It’s a complicated process. Investors who buy “carbon credits” and regulators who keep track of a company’s carbon balance want to know for certain how much carbon is under the grass. They also want assurances the carbon will stay where it is and not migrate back into the air somehow as a result of natural processes or because a future landowner decides to plow it up.
Scientists are working to determine how much carbon a given tract of prairie can trap and hold. The quantity depends on the species of plants growing on that prairie and the structure of the soil. Organizations now exist to independently verify the estimates of trapped carbon are accurate so a potential buyer can be reasonably sure the tract of prairie is actually delivering.
The guarantee the tract of prairie and its carbon will remain intact depends on a legal concept known as the permanent conservation easement. When a landowner grants a permanent conservation easement, he restricts the use of his land in some way to benefit its wildlife or its scenic value. The restriction becomes part of the deed, traveling from one owner to the next, permanently constraining the use of the property.

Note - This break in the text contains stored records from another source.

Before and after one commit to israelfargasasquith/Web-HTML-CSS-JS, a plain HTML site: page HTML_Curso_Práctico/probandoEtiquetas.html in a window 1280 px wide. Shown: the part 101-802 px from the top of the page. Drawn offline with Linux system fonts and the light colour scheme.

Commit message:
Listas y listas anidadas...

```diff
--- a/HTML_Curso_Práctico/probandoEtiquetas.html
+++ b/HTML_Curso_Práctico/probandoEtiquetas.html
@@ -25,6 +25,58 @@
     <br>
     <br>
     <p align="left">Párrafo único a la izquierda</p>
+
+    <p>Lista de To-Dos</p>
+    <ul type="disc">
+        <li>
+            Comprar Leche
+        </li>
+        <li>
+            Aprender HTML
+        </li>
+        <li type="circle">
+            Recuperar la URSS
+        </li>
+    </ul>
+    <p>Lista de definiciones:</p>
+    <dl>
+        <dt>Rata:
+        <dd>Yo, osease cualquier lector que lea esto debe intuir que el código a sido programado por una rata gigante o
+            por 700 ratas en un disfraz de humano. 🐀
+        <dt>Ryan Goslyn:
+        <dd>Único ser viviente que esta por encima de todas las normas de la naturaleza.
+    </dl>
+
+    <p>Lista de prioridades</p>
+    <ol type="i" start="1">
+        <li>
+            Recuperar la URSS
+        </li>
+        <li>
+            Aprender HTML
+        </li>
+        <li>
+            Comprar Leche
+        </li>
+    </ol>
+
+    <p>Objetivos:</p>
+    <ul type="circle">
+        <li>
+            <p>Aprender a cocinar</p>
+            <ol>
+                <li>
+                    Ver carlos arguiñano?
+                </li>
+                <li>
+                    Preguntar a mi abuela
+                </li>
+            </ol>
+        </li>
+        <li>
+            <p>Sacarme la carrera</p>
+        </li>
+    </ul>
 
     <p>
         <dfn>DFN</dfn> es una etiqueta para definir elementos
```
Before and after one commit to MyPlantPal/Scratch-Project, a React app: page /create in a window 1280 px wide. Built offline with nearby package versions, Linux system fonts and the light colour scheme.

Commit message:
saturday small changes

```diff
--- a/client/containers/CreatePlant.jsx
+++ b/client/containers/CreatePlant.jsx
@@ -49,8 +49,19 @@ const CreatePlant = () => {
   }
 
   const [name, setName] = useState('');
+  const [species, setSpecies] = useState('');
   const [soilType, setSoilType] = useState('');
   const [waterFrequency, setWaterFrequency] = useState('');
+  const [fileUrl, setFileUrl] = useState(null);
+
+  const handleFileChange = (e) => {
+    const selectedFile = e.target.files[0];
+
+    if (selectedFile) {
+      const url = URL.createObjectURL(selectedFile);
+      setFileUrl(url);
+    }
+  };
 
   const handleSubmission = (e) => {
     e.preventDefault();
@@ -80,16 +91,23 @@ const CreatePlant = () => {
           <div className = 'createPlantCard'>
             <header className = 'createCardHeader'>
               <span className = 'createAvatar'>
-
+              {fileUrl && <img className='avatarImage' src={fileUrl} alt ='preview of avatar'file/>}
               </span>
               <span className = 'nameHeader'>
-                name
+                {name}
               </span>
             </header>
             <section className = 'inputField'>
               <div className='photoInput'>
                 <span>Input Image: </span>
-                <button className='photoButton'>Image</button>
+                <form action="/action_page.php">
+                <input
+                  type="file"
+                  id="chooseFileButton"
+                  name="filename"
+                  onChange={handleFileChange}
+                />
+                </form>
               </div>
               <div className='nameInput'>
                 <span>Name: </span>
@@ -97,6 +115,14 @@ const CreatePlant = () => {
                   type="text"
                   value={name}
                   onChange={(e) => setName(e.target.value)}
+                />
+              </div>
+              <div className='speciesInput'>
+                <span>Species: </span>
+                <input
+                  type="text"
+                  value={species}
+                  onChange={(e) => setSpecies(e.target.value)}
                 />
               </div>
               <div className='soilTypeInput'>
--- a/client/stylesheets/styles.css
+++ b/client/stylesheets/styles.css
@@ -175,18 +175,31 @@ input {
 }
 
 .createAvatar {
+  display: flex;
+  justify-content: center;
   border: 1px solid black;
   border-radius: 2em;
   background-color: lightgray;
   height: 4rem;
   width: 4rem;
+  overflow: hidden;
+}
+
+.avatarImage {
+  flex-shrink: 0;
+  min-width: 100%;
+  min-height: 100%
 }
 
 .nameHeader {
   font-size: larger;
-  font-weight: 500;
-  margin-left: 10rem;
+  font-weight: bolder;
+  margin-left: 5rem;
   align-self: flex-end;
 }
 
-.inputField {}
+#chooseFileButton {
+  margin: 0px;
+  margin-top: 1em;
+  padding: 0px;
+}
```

The permanence of the arrangement is important from several points of view: Clearly the carbon trader who wants to buy sequestered carbon is more interested in a ton of carbon that has been permanently locked up than a ton that will eventually be released into the atmosphere. Conservation groups are likewise interested in setting aside habitat forever.
The value of a conservation easement is higher when it is permanent than if it is temporary. If the landowner donates an easement as permanent, he can often claim it as a tax deduction. However, if the easement is later violated, the value of the donation is significantly reduced. In that situation, the IRS might become interested in the difference between the claimed donation and the actual value of the easement.
Making Carbon Benefit Ducks
The D.U. team started by negotiating permanent conservation easements on more than 26,000 acres of native prairie in North and South Dakota. Soil scientists from North Dakota State University analyzed soils across these easements to determine the amount of organic carbon trapped below ground. Then, in an 82-page document, D.U. applied to Scientific Certification Systems, Inc., for verification of the amount of sequestered carbon and the effectiveness of the easements. The independent review found the projects met all 15 required standards, as well as eight optional standards. D.U. had a product to sell.
“We did sell 160,000 metric tons of our offsets to the EcoProducts Fund, which provides some proof that we indeed have a marketable commodity
,” Ringelman said.
Whether a strong market for carbon will develop is yet to be seen. The European Union’s cap-and-trade arrangement issued so many carbon credits at its start that demand was nearly overwhelmed by supply and the market price dropped to pennies. If the EU tightens its carbon caps over time, that might change, and if the United States adopts a cap-and-trade law, the price of a carbon offset could skyrocket. As it is, there is demand for carbon offsets from people who are looking for ways to balance their carbon emissions.
The idea of carbon trading still generates vigorous debate. Some observers believe the effort to develop a market for offsets is just a way for the wealthy to pass the burden of controlling emissions to poorer people and nations. But if a market emerges, D.U. is well positioned to use carbon in the interest of waterfowl production.
With the threats facing the prairie pothole region, I’ll take any edge I can get.
Chris Madson is an avid waterfowler from Cheyenne, Wyo.